Shared Ownership: An unusual, out-of-the-box option for home-ownership, shared ownership is when you buy a share of a home from the landlord and then rent the remaining percentage of the house. You need a mortgage for your share, which can be for anywhere between 25% and 75% of the house’s value. At a later date, you can extend your mortgage or buy the rest of the property to own 100% of it
Step #3: Don’t forget to budget for the other costs associated with buying a house
In addition to the deposit, there are lots of other costs that crop up when you’re buying your first home. Here are a few of the unavoidable ones:
- Survey costs (about £400 on average)
- Solicitor’s fee (usually between £850 and £1,500)
- Removal costs (£300-£600, although you can keep costs down by DIY-ing it.)

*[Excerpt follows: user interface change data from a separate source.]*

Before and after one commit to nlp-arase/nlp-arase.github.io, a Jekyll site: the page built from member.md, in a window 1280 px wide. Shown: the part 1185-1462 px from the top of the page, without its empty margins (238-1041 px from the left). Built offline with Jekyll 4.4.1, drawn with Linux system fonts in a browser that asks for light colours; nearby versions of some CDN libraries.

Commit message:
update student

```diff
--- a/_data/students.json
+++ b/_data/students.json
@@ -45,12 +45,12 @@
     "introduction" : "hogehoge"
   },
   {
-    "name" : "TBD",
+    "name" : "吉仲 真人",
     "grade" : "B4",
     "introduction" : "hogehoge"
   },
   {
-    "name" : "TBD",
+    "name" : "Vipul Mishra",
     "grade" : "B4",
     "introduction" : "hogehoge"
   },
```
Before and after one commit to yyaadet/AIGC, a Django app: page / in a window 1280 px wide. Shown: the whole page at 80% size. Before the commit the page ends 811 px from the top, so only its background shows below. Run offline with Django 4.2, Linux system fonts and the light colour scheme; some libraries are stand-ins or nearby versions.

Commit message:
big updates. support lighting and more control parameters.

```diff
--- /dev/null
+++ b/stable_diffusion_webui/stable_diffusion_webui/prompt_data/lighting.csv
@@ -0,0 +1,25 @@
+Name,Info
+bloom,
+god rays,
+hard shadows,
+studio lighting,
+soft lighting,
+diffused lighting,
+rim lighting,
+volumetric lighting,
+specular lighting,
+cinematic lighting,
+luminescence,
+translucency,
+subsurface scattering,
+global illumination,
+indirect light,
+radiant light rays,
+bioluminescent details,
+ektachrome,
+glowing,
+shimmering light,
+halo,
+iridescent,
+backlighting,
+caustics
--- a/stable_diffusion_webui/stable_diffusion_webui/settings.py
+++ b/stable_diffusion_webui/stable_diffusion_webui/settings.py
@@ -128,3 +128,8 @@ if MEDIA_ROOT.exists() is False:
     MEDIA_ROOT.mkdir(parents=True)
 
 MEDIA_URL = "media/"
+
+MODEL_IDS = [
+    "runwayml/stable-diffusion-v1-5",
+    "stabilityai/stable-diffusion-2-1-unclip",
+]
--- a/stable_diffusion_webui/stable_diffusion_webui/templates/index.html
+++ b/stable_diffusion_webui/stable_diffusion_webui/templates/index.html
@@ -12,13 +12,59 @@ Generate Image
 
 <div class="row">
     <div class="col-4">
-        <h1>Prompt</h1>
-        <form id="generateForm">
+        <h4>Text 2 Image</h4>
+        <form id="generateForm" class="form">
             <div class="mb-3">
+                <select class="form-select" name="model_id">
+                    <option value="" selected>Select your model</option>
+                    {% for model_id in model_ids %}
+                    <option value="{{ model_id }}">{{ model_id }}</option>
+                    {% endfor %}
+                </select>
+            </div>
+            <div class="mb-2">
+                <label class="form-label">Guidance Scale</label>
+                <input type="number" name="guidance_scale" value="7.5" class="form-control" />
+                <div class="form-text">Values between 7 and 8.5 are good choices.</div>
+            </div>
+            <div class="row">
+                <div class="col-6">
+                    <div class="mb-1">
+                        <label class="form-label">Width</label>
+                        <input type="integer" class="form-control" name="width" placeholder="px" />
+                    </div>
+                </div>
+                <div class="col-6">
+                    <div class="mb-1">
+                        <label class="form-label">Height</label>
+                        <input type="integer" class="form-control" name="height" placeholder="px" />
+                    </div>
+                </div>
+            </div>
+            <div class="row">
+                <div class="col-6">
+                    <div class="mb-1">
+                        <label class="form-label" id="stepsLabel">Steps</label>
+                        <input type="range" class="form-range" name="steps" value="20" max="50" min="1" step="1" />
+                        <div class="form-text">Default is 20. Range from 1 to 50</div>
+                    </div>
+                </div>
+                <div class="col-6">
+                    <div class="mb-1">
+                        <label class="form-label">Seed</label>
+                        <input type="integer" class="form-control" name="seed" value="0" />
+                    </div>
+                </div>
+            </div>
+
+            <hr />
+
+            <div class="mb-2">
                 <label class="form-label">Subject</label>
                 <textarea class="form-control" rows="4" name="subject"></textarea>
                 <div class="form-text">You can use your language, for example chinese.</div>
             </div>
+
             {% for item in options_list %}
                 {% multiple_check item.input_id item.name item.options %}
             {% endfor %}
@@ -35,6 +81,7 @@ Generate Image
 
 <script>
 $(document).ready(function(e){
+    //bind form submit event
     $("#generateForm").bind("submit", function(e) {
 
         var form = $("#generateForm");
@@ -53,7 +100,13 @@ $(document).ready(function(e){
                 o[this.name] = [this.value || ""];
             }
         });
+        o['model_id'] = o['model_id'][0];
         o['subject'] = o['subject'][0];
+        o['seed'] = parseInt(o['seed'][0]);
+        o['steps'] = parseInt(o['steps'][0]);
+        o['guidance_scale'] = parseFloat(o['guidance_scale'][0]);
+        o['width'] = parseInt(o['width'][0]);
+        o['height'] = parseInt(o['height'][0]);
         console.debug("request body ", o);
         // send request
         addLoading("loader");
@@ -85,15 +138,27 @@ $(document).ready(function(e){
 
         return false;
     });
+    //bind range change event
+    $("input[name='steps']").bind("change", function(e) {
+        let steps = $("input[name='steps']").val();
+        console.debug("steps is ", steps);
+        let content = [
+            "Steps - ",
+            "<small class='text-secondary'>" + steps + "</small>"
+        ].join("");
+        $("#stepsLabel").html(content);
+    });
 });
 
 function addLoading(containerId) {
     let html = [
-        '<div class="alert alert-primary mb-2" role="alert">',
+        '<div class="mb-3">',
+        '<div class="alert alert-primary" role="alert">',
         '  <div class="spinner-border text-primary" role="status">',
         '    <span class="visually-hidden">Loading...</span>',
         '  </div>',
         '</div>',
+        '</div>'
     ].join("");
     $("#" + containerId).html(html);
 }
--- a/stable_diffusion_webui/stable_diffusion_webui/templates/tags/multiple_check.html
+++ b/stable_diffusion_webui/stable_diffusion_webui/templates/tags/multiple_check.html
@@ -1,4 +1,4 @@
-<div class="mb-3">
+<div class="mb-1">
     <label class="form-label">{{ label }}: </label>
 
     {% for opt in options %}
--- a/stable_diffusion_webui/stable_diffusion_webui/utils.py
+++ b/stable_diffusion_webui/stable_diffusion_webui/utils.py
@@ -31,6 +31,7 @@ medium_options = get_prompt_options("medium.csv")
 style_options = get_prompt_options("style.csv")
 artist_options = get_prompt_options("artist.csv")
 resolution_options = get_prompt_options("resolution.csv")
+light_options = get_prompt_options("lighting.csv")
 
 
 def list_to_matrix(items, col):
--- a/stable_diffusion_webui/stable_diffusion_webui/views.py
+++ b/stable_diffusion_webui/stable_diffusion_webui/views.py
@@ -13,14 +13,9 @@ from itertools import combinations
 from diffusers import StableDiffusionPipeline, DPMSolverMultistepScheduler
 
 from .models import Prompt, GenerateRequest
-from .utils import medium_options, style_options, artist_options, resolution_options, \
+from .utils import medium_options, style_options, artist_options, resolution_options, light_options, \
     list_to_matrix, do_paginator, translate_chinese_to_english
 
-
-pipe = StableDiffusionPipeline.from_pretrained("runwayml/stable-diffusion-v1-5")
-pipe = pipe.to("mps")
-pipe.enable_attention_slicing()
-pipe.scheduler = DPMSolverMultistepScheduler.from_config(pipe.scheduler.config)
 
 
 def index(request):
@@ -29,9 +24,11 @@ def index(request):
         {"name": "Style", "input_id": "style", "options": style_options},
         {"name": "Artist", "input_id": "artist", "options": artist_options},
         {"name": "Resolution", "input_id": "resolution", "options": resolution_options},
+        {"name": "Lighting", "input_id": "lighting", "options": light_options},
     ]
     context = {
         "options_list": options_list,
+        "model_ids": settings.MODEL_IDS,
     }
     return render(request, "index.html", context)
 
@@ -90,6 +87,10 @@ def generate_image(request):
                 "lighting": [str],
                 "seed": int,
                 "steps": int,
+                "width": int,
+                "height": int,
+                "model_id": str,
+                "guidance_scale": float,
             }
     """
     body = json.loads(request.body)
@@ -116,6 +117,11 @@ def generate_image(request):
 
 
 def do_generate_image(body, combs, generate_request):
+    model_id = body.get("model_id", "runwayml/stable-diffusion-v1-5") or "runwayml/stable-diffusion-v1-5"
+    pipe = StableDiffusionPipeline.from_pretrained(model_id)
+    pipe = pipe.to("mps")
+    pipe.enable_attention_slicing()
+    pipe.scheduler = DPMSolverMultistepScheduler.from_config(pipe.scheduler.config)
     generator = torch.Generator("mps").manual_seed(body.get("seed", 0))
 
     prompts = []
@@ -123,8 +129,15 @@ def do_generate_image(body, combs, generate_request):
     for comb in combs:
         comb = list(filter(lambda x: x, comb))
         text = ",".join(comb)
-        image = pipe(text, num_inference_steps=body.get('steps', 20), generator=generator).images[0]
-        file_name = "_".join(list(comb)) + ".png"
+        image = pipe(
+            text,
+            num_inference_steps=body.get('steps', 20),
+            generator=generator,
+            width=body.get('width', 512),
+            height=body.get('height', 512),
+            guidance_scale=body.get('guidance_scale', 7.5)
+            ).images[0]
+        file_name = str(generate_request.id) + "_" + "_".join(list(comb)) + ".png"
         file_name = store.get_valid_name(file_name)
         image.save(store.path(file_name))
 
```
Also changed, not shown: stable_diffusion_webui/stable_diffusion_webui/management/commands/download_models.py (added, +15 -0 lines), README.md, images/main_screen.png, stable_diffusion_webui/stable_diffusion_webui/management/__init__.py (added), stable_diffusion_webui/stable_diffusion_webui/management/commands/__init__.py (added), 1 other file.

- Estate agent’s fee (usually between 1% to 3% of the sale price plus 20% VAT)
- Mortgage and valuation fees (usually £2,000+)
- Stamp Duty (you don’t pay Stamp Duty on the first £300,000 for properties worth up to £500,000, but after that, you have to pay a percentage of the property price. Money Advice Service have a handy calculator for this.)
Make sure you’ve factored these into your house-buying budget before you pull the trigger! Noe:Facts and figures all taken from Money Advice Service.
Step #4: Budget for after you’ve bought your first home
When you’re working out how to buy your first home, you’re probably focusing on everything up to the moment you get the keys in your hand and open your door for the first time. However, the banks and mortgage lenders think beyond that point, so it’s a good idea to prepare for after you’ve completed too. As a first-time home buyer, the single most important thing to consider is whether you can afford the mortgage repayments. Not only will it help you avoid any sticky situations, but it’ll help you sail through the strict affordability checks that lenders do before you’re approved for a mortgage.
Side note: lenders also ‘stress test’ your income and savings to make sure you can afford the mortgage if you lose a job, fall ill or have a child. Make sure you have everything on hand to show them, including:
- Evidence of debts and outgoings (household bills, subscriptions, etc.)
- Evidence of other costs (clothing, childcare and travel, etc.)
- Proof of income (payslips and bank statements if you’re employed, tax returns from the past two years if you are self-employed)
Step #5: If you’re struggling to save a deposit, explore any other options
Sometimes, no matter how much you save, life gets in the way and you can’t get a deposit together. If that happens, don’t give up. There are still ways to work out how to buy your first home and a guarantor mortgage is one of those options.
Just like guarantor loans, a guarantor mortgage works off the principle that having somebody guarantee your mortgage makes you a more appealing candidate. In other words, if a parent, guardian or close relative agrees to be responsible for paying the mortgage, you may still be eligible for a mortgage with a relatively small deposit.
So there you have it, our 5 steps you can take towards buying your first home!
- Author The Bamboo Team
- Posted 6 March 2019